[PROBLEM REQUIREMENTS]: Copy every entry below exactly as it appears, leaving out the images.
--- START ---
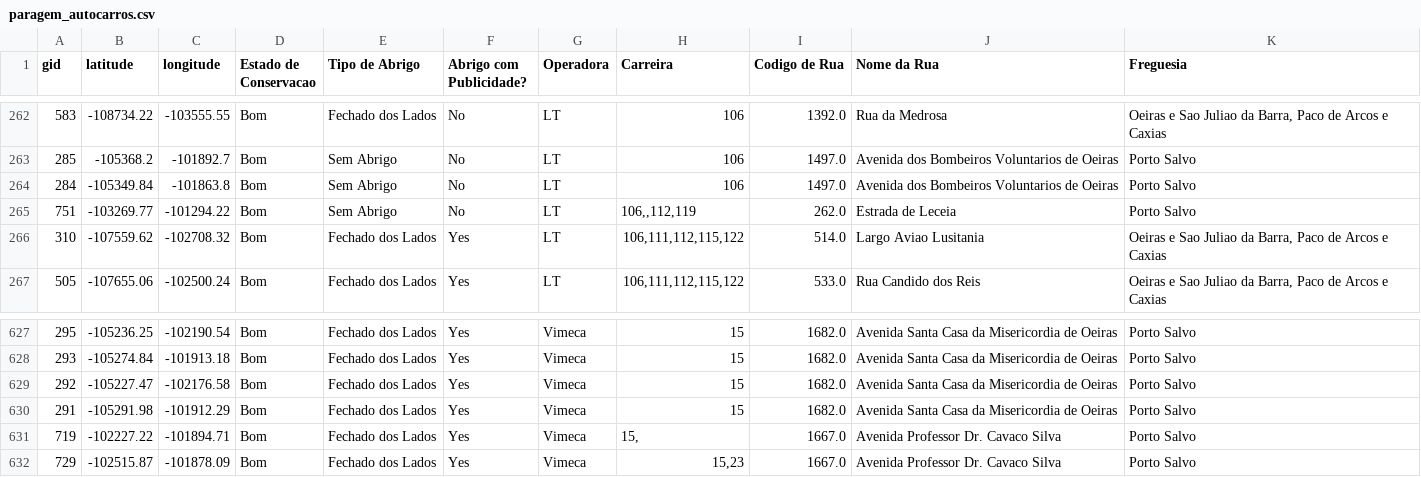
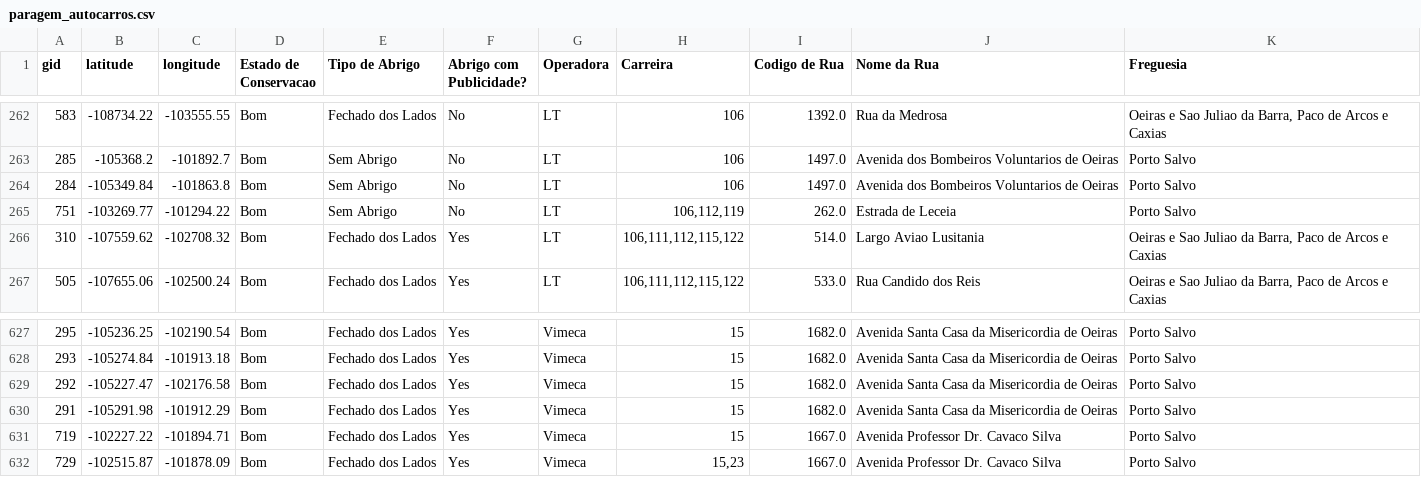
Before and after one commit to beatrizfrocha/SRCR_individual, a CSV file: paragem_autocarros.csv, drawn as a sheet; only a part is shown, gaps mark what is left out; the diff names each change by its address in the sheet, - before the commit and + after, or states it on an @@ line.

```diff
--- a/paragem_autocarros.csv
+++ b/paragem_autocarros.csv
-H265 (Carreira): 106,,112,119
+H265 (Carreira): 106,112,119
-H631 (Carreira): 15,
+H631 (Carreira): 15
```
Also changed, not shown: carreiras.csv, 3 other files.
--- END ---
[EXPECTED OUTPUT]:
Before and after one commit to beatrizfrocha/SRCR_individual, a CSV file: paragem_autocarros.csv, drawn as a sheet; only a part is shown, gaps mark what is left out; the diff names each change by its address in the sheet, - before the commit and + after, or states it on an @@ line.

```diff
--- a/paragem_autocarros.csv
+++ b/paragem_autocarros.csv
-H265 (Carreira): 106,,112,119
+H265 (Carreira): 106,112,119
-H631 (Carreira): 15,
+H631 (Carreira): 15
```
Also changed, not shown: carreiras.csv, 3 other files.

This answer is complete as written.